Data provided below:

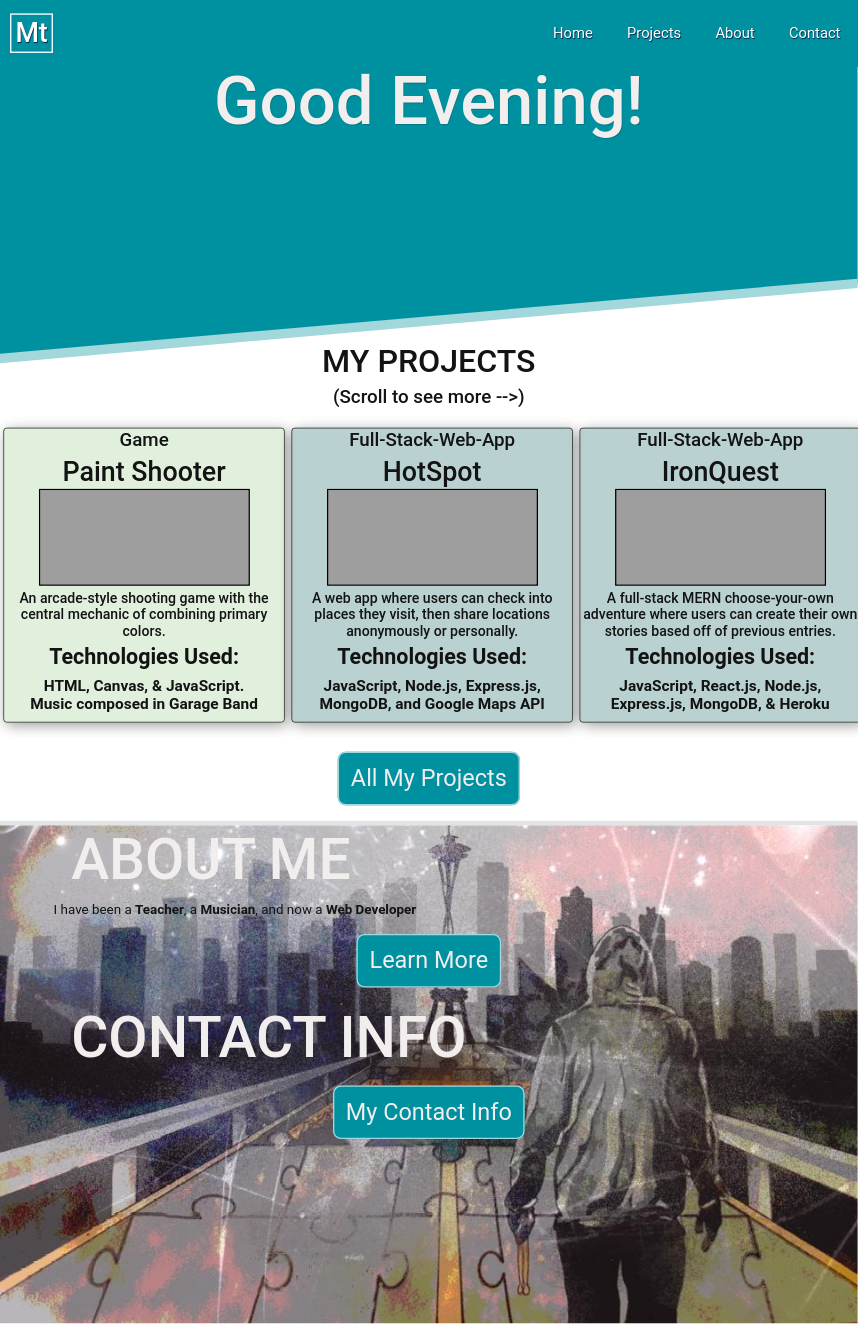
Repository: MikeTroianello/troianello
Page: /
An editor plug-in stored every save of this project. The page is shown before and after the next save, followed by the edit.
The browser window is 1280 px wide. The pictures show the whole page, at 67% of full size.
Pictures or frames that could not be fetched are drawn as grey boxes. The project was rebuilt for these pictures with package versions that can differ from the ones it lists, and the page was loaded fresh each time. Also part of the build but not shown: src/components/Greet/Greet.css, src/components/Greet/GreetMobile.css, src/components/locations/About/About.css, src/components/locations/About/AboutMobile.css, src/components/locations/About/About.js, src/components/locations/Projects.js, src/components/locations/Contact/Contact.css, src/components/locations/Contact/ContactMobile.css and 2 more.

Above is the page before, as saved 2019-08-29 14:48:41.

After the next save:
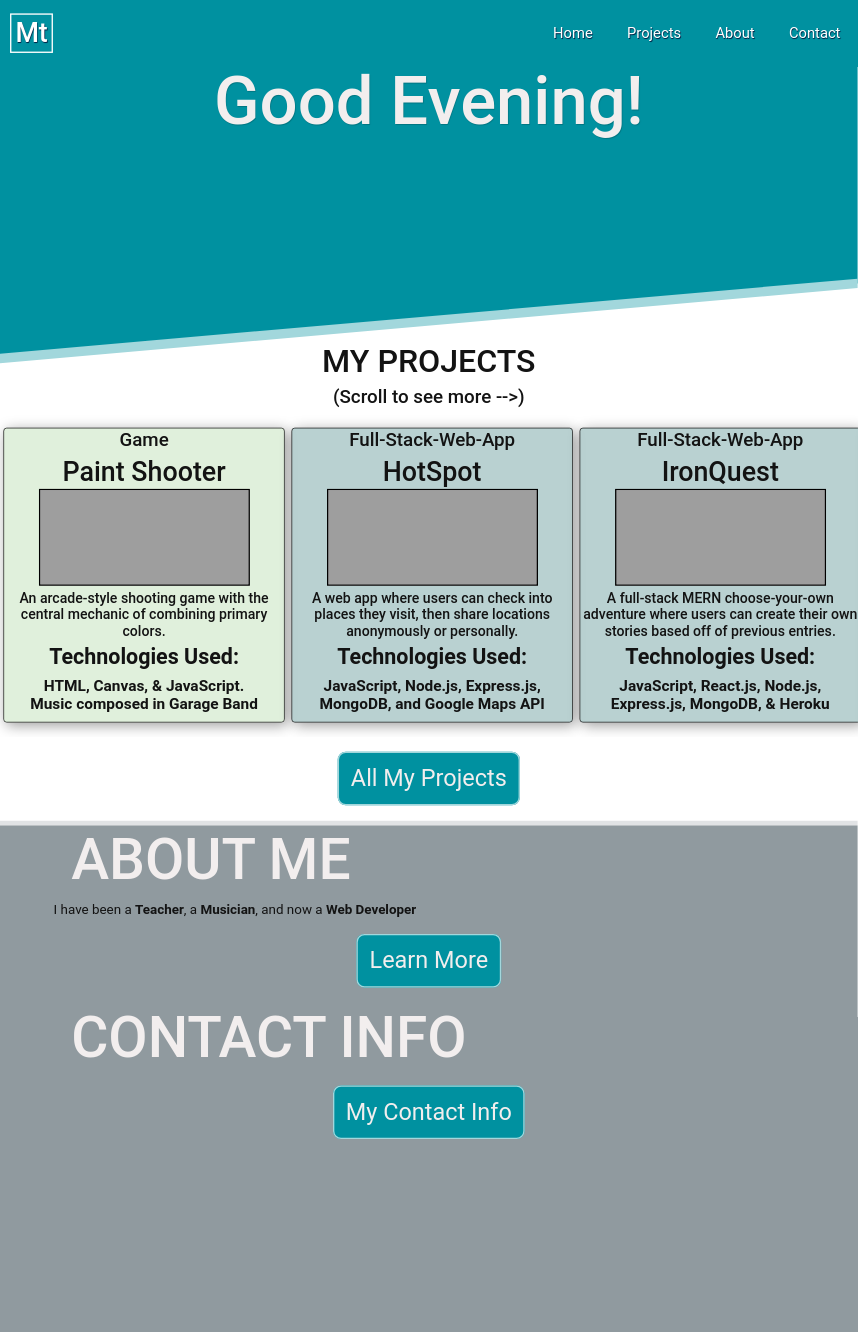
Saved 63 min 34 s later.
--- a/src/App.css
+++ b/src/App.css
@@ -163,12 +163,12 @@ p {
 
 .home-about {
   height: 105vh;
-  background: url('./components/images/pics/album-pics/thumbnail-3.jpg')
+  /* background: url('./components/images/pics/album-pics/thumbnail-3.jpg')
     no-repeat;
   background-size: 100% auto;
-  background-position: 0 -30vh;
+  background-position: 0 -30vh; */
   /* background-repeat: no-repeat; */
-  /* background-color: #909a9f; */
+  background-color: #909a9f;
 }
 
 .home-about h1 {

End of Data provided.

» Work instruction: Copy every line of the records above that contains "color".

» Task solution:
-  /* background-color: #909a9f; */
+  background-color: #909a9f;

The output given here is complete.